Records provided START
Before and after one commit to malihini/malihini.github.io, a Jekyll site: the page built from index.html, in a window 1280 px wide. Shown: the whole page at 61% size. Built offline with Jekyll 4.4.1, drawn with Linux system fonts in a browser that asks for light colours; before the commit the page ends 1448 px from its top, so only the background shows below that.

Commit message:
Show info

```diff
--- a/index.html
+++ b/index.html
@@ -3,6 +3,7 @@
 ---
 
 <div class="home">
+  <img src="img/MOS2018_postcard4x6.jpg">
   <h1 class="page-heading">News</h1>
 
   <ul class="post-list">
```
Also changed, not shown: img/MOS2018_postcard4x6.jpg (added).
Records provided END
Records provided START
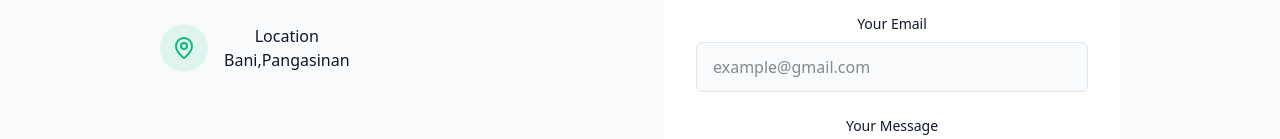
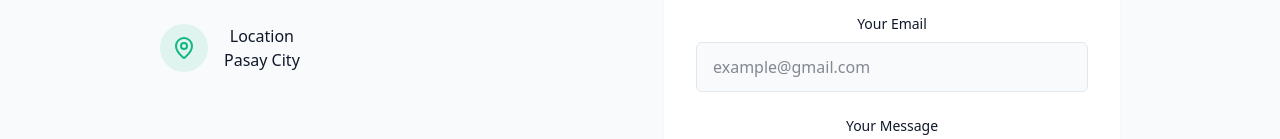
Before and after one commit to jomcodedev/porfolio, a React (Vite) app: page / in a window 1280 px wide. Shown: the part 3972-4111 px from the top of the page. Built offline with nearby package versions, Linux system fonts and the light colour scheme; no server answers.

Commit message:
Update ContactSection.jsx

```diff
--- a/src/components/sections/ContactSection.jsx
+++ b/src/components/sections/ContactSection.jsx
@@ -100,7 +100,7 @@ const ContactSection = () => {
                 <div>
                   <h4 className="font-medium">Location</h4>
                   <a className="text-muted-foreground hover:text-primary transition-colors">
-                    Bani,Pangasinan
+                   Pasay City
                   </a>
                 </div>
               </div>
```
Records provided END
Action item
When you reach the line holding "Before and after one commit to malihini/malihini.github.io, a" in the records above, begin reproducing exactly, stop after the line holding "Also changed, not", and output nothing else.

Answer section
Before and after one commit to malihini/malihini.github.io, a Jekyll site: the page built from index.html, in a window 1280 px wide. Shown: the whole page at 61% size. Built offline with Jekyll 4.4.1, drawn with Linux system fonts in a browser that asks for light colours; before the commit the page ends 1448 px from its top, so only the background shows below that.

Commit message:
Show info

```diff
--- a/index.html
+++ b/index.html
@@ -3,6 +3,7 @@
 ---
 
 <div class="home">
+  <img src="img/MOS2018_postcard4x6.jpg">
   <h1 class="page-heading">News</h1>
 
   <ul class="post-list">
```
Also changed, not shown: img/MOS2018_postcard4x6.jpg (added).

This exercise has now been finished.